Work order = How many lines in these entries contain the string "audit"? Reply with the number alone.

• • • • • • •

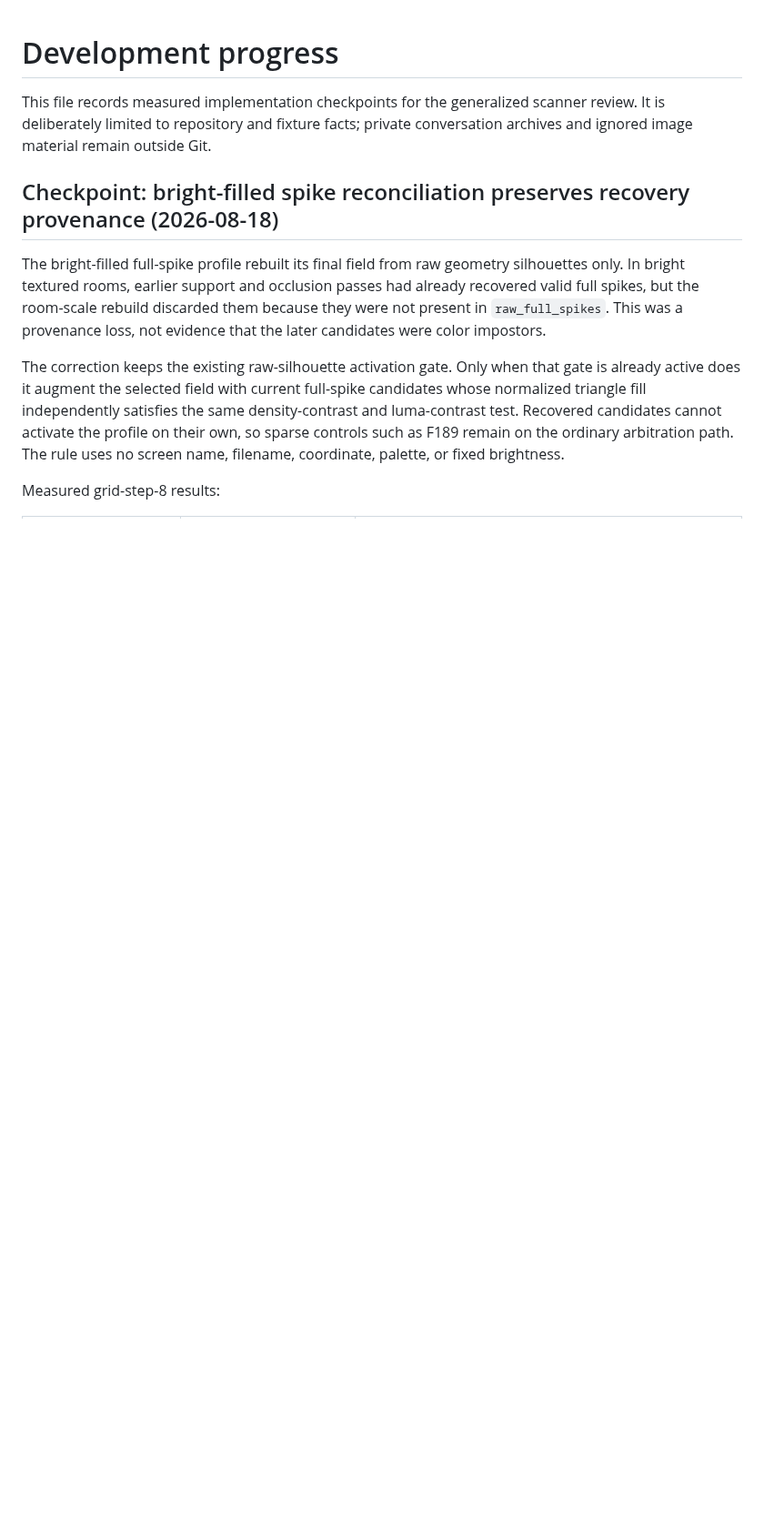
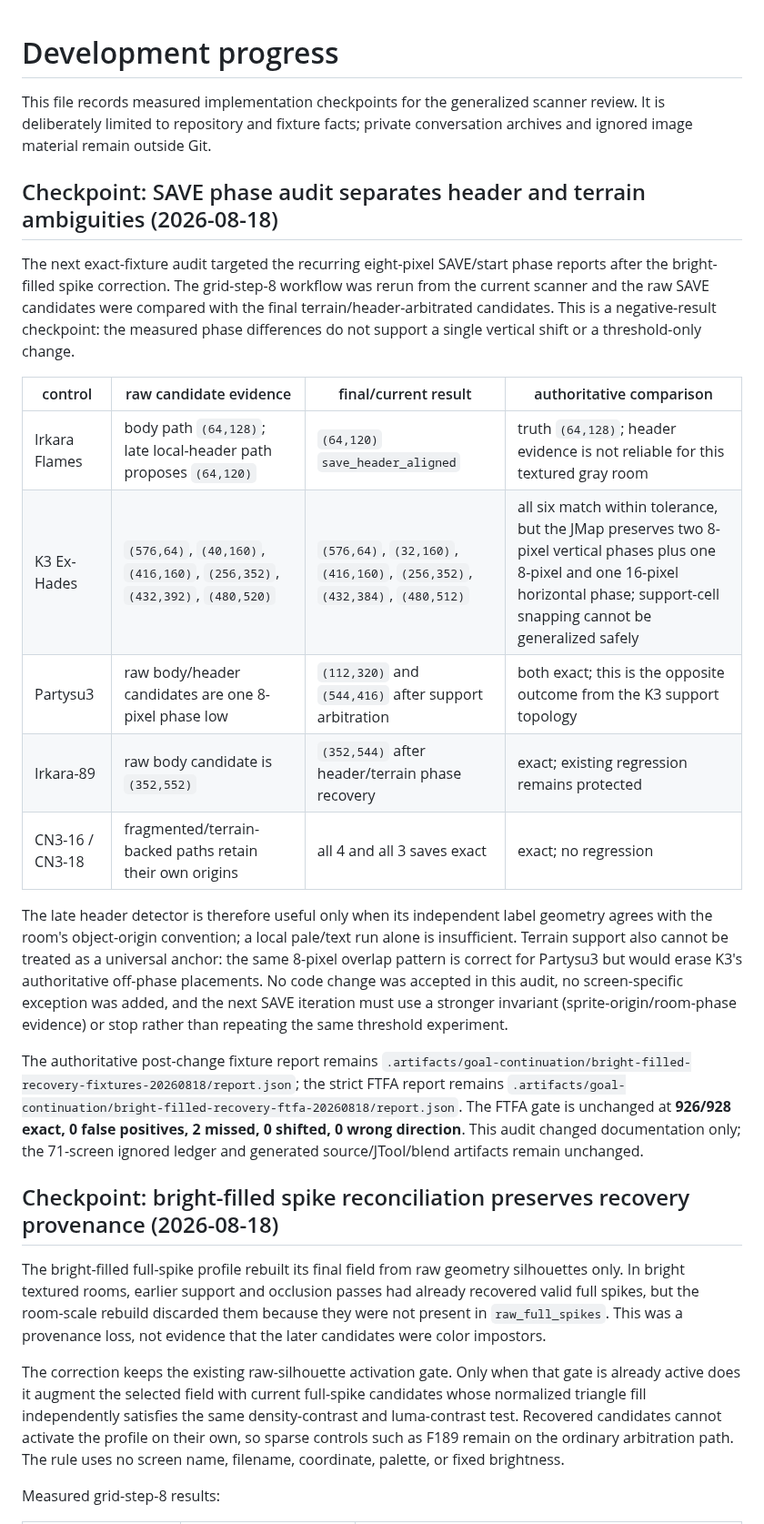
Before and after one commit to FranciscoVCM/Jtool-Scanner, a Markdown page: DEVELOPMENT_PROGRESS.md, the part around the change. Shown at 91% size. Rendered like a GitHub page; blank space fills up the shorter version.

Commit message:
docs: record save phase audit

```diff
--- a/DEVELOPMENT_PROGRESS.md
+++ b/DEVELOPMENT_PROGRESS.md
@@ -3,6 +3,41 @@
 This file records measured implementation checkpoints for the generalized
 scanner review. It is deliberately limited to repository and fixture facts;
 private conversation archives and ignored image material remain outside Git.
+
+## Checkpoint: SAVE phase audit separates header and terrain ambiguities (2026-08-18)
+
+The next exact-fixture audit targeted the recurring eight-pixel SAVE/start
+phase reports after the bright-filled spike correction.  The grid-step-8
+workflow was rerun from the current scanner and the raw SAVE candidates were
+compared with the final terrain/header-arbitrated candidates.  This is a
+negative-result checkpoint: the measured phase differences do not support a
+single vertical shift or a threshold-only change.
+
+| control | raw candidate evidence | final/current result | authoritative comparison |
+| --- | --- | --- | --- |
+| Irkara Flames | body path `(64,128)`; late local-header path proposes `(64,120)` | `(64,120)` `save_header_aligned` | truth `(64,128)`; header evidence is not reliable for this textured gray room |
+| K3 Ex-Hades | `(576,64)`, `(40,160)`, `(416,160)`, `(256,352)`, `(432,392)`, `(480,520)` | `(576,64)`, `(32,160)`, `(416,160)`, `(256,352)`, `(432,384)`, `(480,512)` | all six match within tolerance, but the JMap preserves two 8-pixel vertical phases plus one 8-pixel and one 16-pixel horizontal phase; support-cell snapping cannot be generalized safely |
+| Partysu3 | raw body/header candidates are one 8-pixel phase low | `(112,320)` and `(544,416)` after support arbitration | both exact; this is the opposite outcome from the K3 support topology |
+| Irkara-89 | raw body candidate is `(352,552)` | `(352,544)` after header/terrain phase recovery | exact; existing regression remains protected |
+| CN3-16 / CN3-18 | fragmented/terrain-backed paths retain their own origins | all 4 and all 3 saves exact | exact; no regression |
+
+The late header detector is therefore useful only when its independent label
+geometry agrees with the room's object-origin convention; a local pale/text
+run alone is insufficient.  Terrain support also cannot be treated as a
+universal anchor: the same 8-pixel overlap pattern is correct for Partysu3 but
+would erase K3's authoritative off-phase placements.  No code change was
+accepted in this audit, no screen-specific exception was added, and the next
+SAVE iteration must use a stronger invariant (sprite-origin/room-phase
+evidence) or stop rather than repeating the same threshold experiment.
+
+The authoritative post-change fixture report remains
+`.artifacts/goal-continuation/bright-filled-recovery-fixtures-20260818/report.json`;
+the strict FTFA report remains
+`.artifacts/goal-continuation/bright-filled-recovery-ftfa-20260818/report.json`.
+The FTFA gate is unchanged at **926/928 exact, 0 false positives, 2 missed,
+0 shifted, 0 wrong direction**.  This audit changed documentation only; the
+71-screen ignored ledger and generated source/JTool/blend artifacts remain
+unchanged.
 
 ## Checkpoint: bright-filled spike reconciliation preserves recovery provenance (2026-08-18)
 
```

• • • • • • •

Answer = 5